Work task
Without the pictures, output the records below word for word.

========================================================================

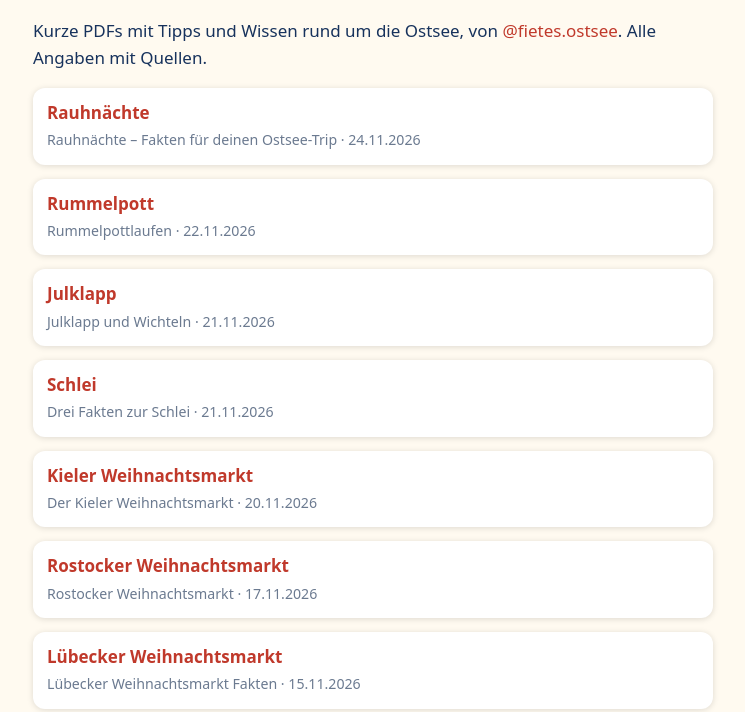
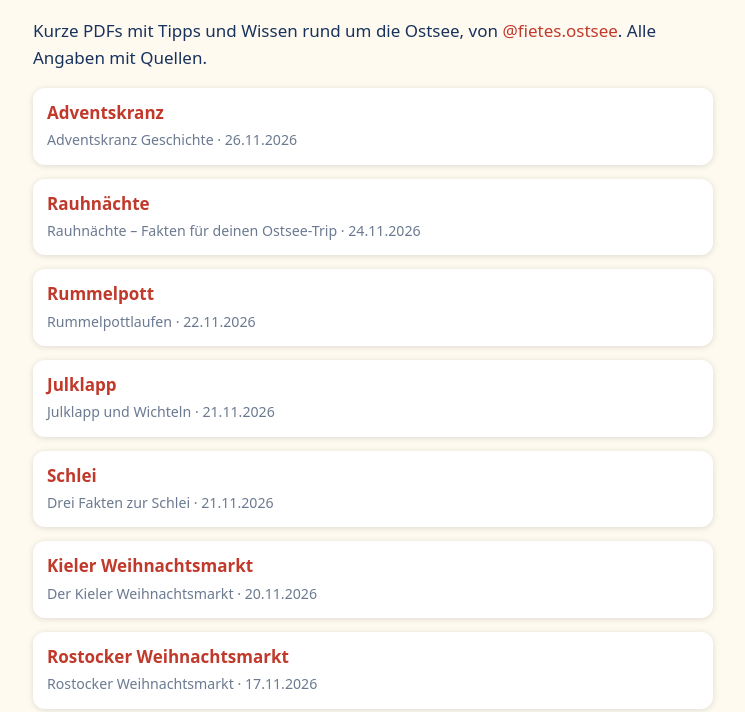
Before and after one commit to fiete-ostsee/fiete-ostsee.github.io, a plain HTML site: page guides/index.html in a window 1280 px wide. Shown: the part 88-800 px from the top of the page, without its empty margins (267-1012 px from the left). Drawn offline with Linux system fonts and the light colour scheme.

Commit message:
Guide-Übersicht aktualisiert

```diff
--- a/guides/index.html
+++ b/guides/index.html
@@ -1,4 +1,5 @@
-<!doctype html><html lang="de"><head><meta charset="utf-8"><meta name="viewport" content="width=device-width, initial-scale=1"><meta name="robots" content="noindex,nofollow"><title>Ostsee-Guides – Fiete &amp; die Flaschenpost</title><style>body{font:17px/1.55 system-ui,sans-serif;max-width:680px;margin:0 auto;padding:20px;color:#17325c;background:#fffaf0}h1{line-height:1.2}li{margin:14px 0;list-style:none;padding:12px 14px;background:#fff;border-radius:12px;box-shadow:0 1px 6px #0002}ul{padding:0}a{color:#c0392b;text-decoration:none}small{color:#6b7a90}</style></head><body><h1>Kostenlose Ostsee-Guides ⚓</h1><p>Kurze PDFs mit Tipps und Wissen rund um die Ostsee, von <a href="https://www.instagram.com/fietes.ostsee/">@fietes.ostsee</a>. Alle Angaben mit Quellen.</p><ul><li><a href="https://fiete-ostsee.github.io/reel-20261124-3-rauhnaechte-bc1386b17b.pdf"><strong>Rauhnächte</strong></a><br><small>Rauhnächte – Fakten für deinen Ostsee-Trip · 24.11.2026</small></li>
+<!doctype html><html lang="de"><head><meta charset="utf-8"><meta name="viewport" content="width=device-width, initial-scale=1"><meta name="robots" content="noindex,nofollow"><title>Ostsee-Guides – Fiete &amp; die Flaschenpost</title><style>body{font:17px/1.55 system-ui,sans-serif;max-width:680px;margin:0 auto;padding:20px;color:#17325c;background:#fffaf0}h1{line-height:1.2}li{margin:14px 0;list-style:none;padding:12px 14px;background:#fff;border-radius:12px;box-shadow:0 1px 6px #0002}ul{padding:0}a{color:#c0392b;text-decoration:none}small{color:#6b7a90}</style></head><body><h1>Kostenlose Ostsee-Guides ⚓</h1><p>Kurze PDFs mit Tipps und Wissen rund um die Ostsee, von <a href="https://www.instagram.com/fietes.ostsee/">@fietes.ostsee</a>. Alle Angaben mit Quellen.</p><ul><li><a href="https://fiete-ostsee.github.io/reel-20261126-1-adventskranz-8338224f1f.pdf"><strong>Adventskranz</strong></a><br><small>Adventskranz Geschichte · 26.11.2026</small></li>
+<li><a href="https://fiete-ostsee.github.io/reel-20261124-3-rauhnaechte-bc1386b17b.pdf"><strong>Rauhnächte</strong></a><br><small>Rauhnächte – Fakten für deinen Ostsee-Trip · 24.11.2026</small></li>
 <li><a href="https://fiete-ostsee.github.io/reel-20261122-2-rummelpott-db484c1166.pdf"><strong>Rummelpott</strong></a><br><small>Rummelpottlaufen · 22.11.2026</small></li>
 <li><a href="https://fiete-ostsee.github.io/reel-20261121-4-julklapp-40b35d7618.pdf"><strong>Julklapp</strong></a><br><small>Julklapp und Wichteln · 21.11.2026</small></li>
 <li><a href="https://fiete-ostsee.github.io/reel-20261121-3-schlei-8ec98363fa.pdf"><strong>Schlei</strong></a><br><small>Drei Fakten zur Schlei · 21.11.2026</small></li>
```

========================================================================

Your response
Before and after one commit to fiete-ostsee/fiete-ostsee.github.io, a plain HTML site: page guides/index.html in a window 1280 px wide. Shown: the part 88-800 px from the top of the page, without its empty margins (267-1012 px from the left). Drawn offline with Linux system fonts and the light colour scheme.

Commit message:
Guide-Übersicht aktualisiert

```diff
--- a/guides/index.html
+++ b/guides/index.html
@@ -1,4 +1,5 @@
-<!doctype html><html lang="de"><head><meta charset="utf-8"><meta name="viewport" content="width=device-width, initial-scale=1"><meta name="robots" content="noindex,nofollow"><title>Ostsee-Guides – Fiete &amp; die Flaschenpost</title><style>body{font:17px/1.55 system-ui,sans-serif;max-width:680px;margin:0 auto;padding:20px;color:#17325c;background:#fffaf0}h1{line-height:1.2}li{margin:14px 0;list-style:none;padding:12px 14px;background:#fff;border-radius:12px;box-shadow:0 1px 6px #0002}ul{padding:0}a{color:#c0392b;text-decoration:none}small{color:#6b7a90}</style></head><body><h1>Kostenlose Ostsee-Guides ⚓</h1><p>Kurze PDFs mit Tipps und Wissen rund um die Ostsee, von <a href="https://www.instagram.com/fietes.ostsee/">@fietes.ostsee</a>. Alle Angaben mit Quellen.</p><ul><li><a href="https://fiete-ostsee.github.io/reel-20261124-3-rauhnaechte-bc1386b17b.pdf"><strong>Rauhnächte</strong></a><br><small>Rauhnächte – Fakten für deinen Ostsee-Trip · 24.11.2026</small></li>
+<!doctype html><html lang="de"><head><meta charset="utf-8"><meta name="viewport" content="width=device-width, initial-scale=1"><meta name="robots" content="noindex,nofollow"><title>Ostsee-Guides – Fiete &amp; die Flaschenpost</title><style>body{font:17px/1.55 system-ui,sans-serif;max-width:680px;margin:0 auto;padding:20px;color:#17325c;background:#fffaf0}h1{line-height:1.2}li{margin:14px 0;list-style:none;padding:12px 14px;background:#fff;border-radius:12px;box-shadow:0 1px 6px #0002}ul{padding:0}a{color:#c0392b;text-decoration:none}small{color:#6b7a90}</style></head><body><h1>Kostenlose Ostsee-Guides ⚓</h1><p>Kurze PDFs mit Tipps und Wissen rund um die Ostsee, von <a href="https://www.instagram.com/fietes.ostsee/">@fietes.ostsee</a>. Alle Angaben mit Quellen.</p><ul><li><a href="https://fiete-ostsee.github.io/reel-20261126-1-adventskranz-8338224f1f.pdf"><strong>Adventskranz</strong></a><br><small>Adventskranz Geschichte · 26.11.2026</small></li>
+<li><a href="https://fiete-ostsee.github.io/reel-20261124-3-rauhnaechte-bc1386b17b.pdf"><strong>Rauhnächte</strong></a><br><small>Rauhnächte – Fakten für deinen Ostsee-Trip · 24.11.2026</small></li>
 <li><a href="https://fiete-ostsee.github.io/reel-20261122-2-rummelpott-db484c1166.pdf"><strong>Rummelpott</strong></a><br><small>Rummelpottlaufen · 22.11.2026</small></li>
 <li><a href="https://fiete-ostsee.github.io/reel-20261121-4-julklapp-40b35d7618.pdf"><strong>Julklapp</strong></a><br><small>Julklapp und Wichteln · 21.11.2026</small></li>
 <li><a href="https://fiete-ostsee.github.io/reel-20261121-3-schlei-8ec98363fa.pdf"><strong>Schlei</strong></a><br><small>Drei Fakten zur Schlei · 21.11.2026</small></li>
```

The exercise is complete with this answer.